Emily Porr and Rose London in “Murder on the Nile” at STAGEStheatre.

I like to write about shows people can see. This post is the exception, although you might take a chance and show up at Fullerton’s STAGEStheatre this weekend, hoping for no-shows. Their production of Agatha Christie’s “Murder on the Nile” (through Feb. 10) is such a hot ticket it sold out even before it opened.

Christie’s best work? Not by a long shot—and there are a few fired in this cruise ship murder mystery, to be sure. But it’s good fun and director Phil Brickey keeps it moving, except where the author has tied his hands; the first act is bogged down by unnecessary exposition. Apart from that it’s pretty lively, thanks to Rose London, Jason Cook, Jessica Taylor Gable, Emily Porr, Lawrence Ingalls and others in the skilled ensemble cast, who play it broad enough to make it entertaining without going too far over the top.

American Ballet Theatre’s “Harlequinade” at Segerstrom Center for the Arts (mid-January) was a rare treat in the predominantly humorless world of ballet. Unless you attend a performance of “The Nutcracker” or the outlandish Les Ballets Trockadero de Monte Carlo, the most artful dancers rarely attempt to entice a smile out of you—but that isn’t the case with this show.

Most of the humor comes in the first act, an exaggerated pantomime wherein a penniless suitor (Harlequin) is hopelessly in love with a lady (Columbine) whose father wants to marry her off to a wealthy man; a sympathetic servant and a good fairy figure in the scenario. The more typical second act pretty much dispenses with the plot in favor of the usual exhibition dancing, with more joie de vivre than usual. Staged by Alexei Ratmansky with eye-popping costumes and scenery by Robert Perdziola, the show was everything you’d expect from ABT—in short, perfection.

If you missed “In the Fiddler’s House” at Segerstrom Concert Hall (mid-January), you missed one of the season’s best concerts. The Philharmonic Society of OC’s one-night-only reprise of this klezmer album and PBS special not only brought the incomparable Itzhak Perlman back to Costa Mesa but a hugely talented ensemble of musicians including Andy Statman, who might just be the world’s greatest mandolin player.

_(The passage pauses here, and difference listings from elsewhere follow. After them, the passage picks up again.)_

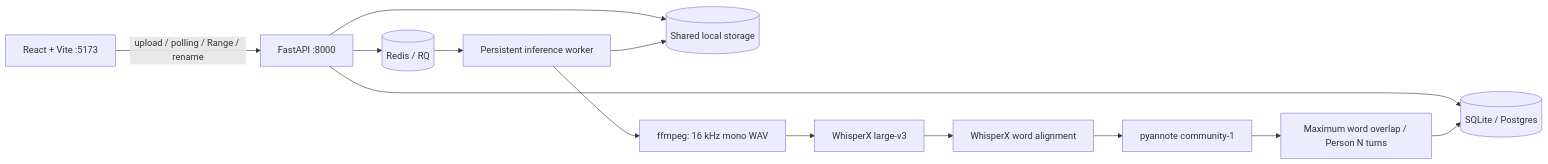
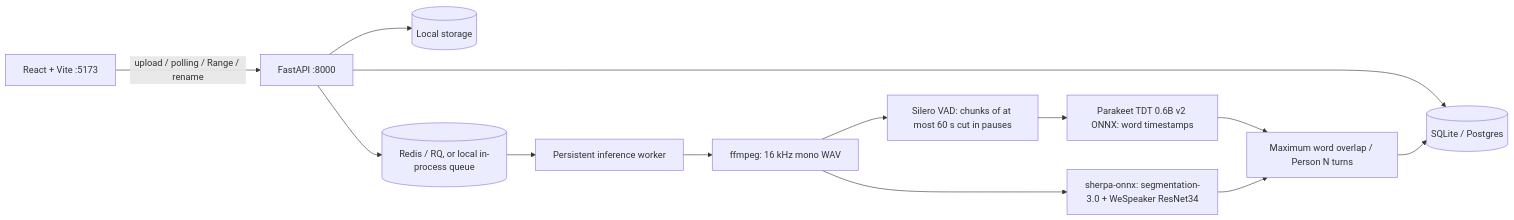
Before and after one commit to Chandan-Argyll/Audio_Transcriber: the diagram in README.md, drawn with Mermaid. The commit also changed other lines of this file and 3 other files, not shown here.

````diff
--- a/README.md
+++ b/README.md
@@ -64,15 +57,15 @@
 ```mermaid
 flowchart LR
   Browser[React + Vite :5173] -->|upload / polling / Range / rename| API[FastAPI :8000]
   API --> DB[(SQLite / Postgres)]
-  API --> Files[(Shared local storage)]
-  API --> Redis[(Redis / RQ)]
-  Redis --> Worker[Persistent inference worker]
+  API --> Files[(Local storage)]
+  API --> Queue[(Redis / RQ, or local in-process queue)]
+  Queue --> Worker[Persistent inference worker]
   Worker --> FF[ffmpeg: 16 kHz mono WAV]
-  FF --> STT[WhisperX large-v3]
-  STT --> Align[WhisperX word alignment]
-  Align --> Diar[pyannote community-1]
-  Diar --> Merge[Maximum word overlap / Person N turns]
+  FF --> VAD[Silero VAD: chunks of at most 60 s cut in pauses]
+  VAD --> STT[Parakeet TDT 0.6B v2 ONNX: word timestamps]
+  FF --> Diar[sherpa-onnx: segmentation-3.0 + WeSpeaker ResNet34]
+  STT --> Merge[Maximum word overlap / Person N turns]
+  Diar --> Merge
   Merge --> DB
-  Worker --> Files
 ```
````
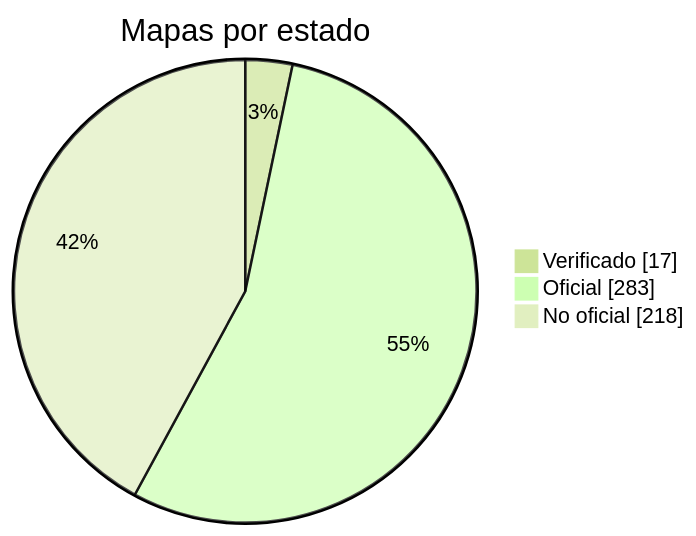
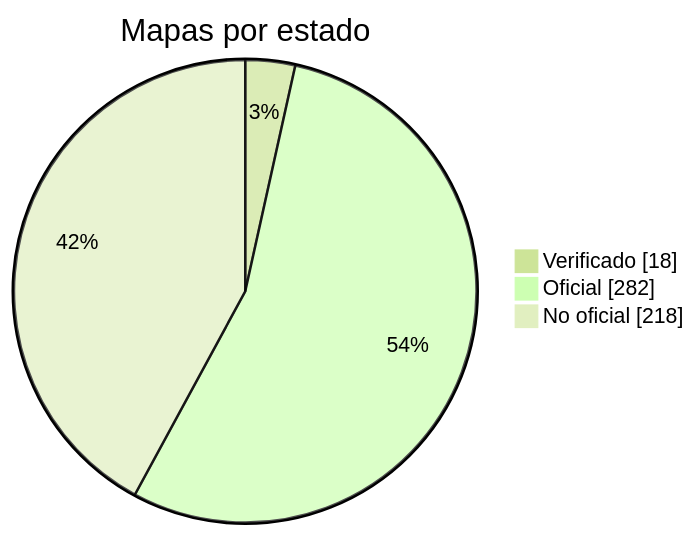
One commit to nobrega8/mbmap-library changed the diagram in docs/readme/README_ES.md. Above: the diagram before and after it, drawn with Mermaid (forest theme). The commit also changed 5 other files, not shown here.

````diff
--- a/docs/readme/README_ES.md
+++ b/docs/readme/README_ES.md
@@ -54,7 +54,7 @@
 ```mermaid
 pie showData
     title Mapas por estado
-    "Verificado" : 17
-    "Oficial" : 283
+    "Verificado" : 18
+    "Oficial" : 282
     "No oficial" : 218
 ```
````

This week the Philharmonic Society presents the 2019 edition of the Laguna Beach Music Festival (Feb. 6-10), with pianist Joyce Yang serving as guest artistic director. The Society is also offering Kodo (Feb. 10) at Renée and Henry Segerstrom Concert Hall, making new music on the traditional Japanese drum, the taiko.





Author: Jordan Young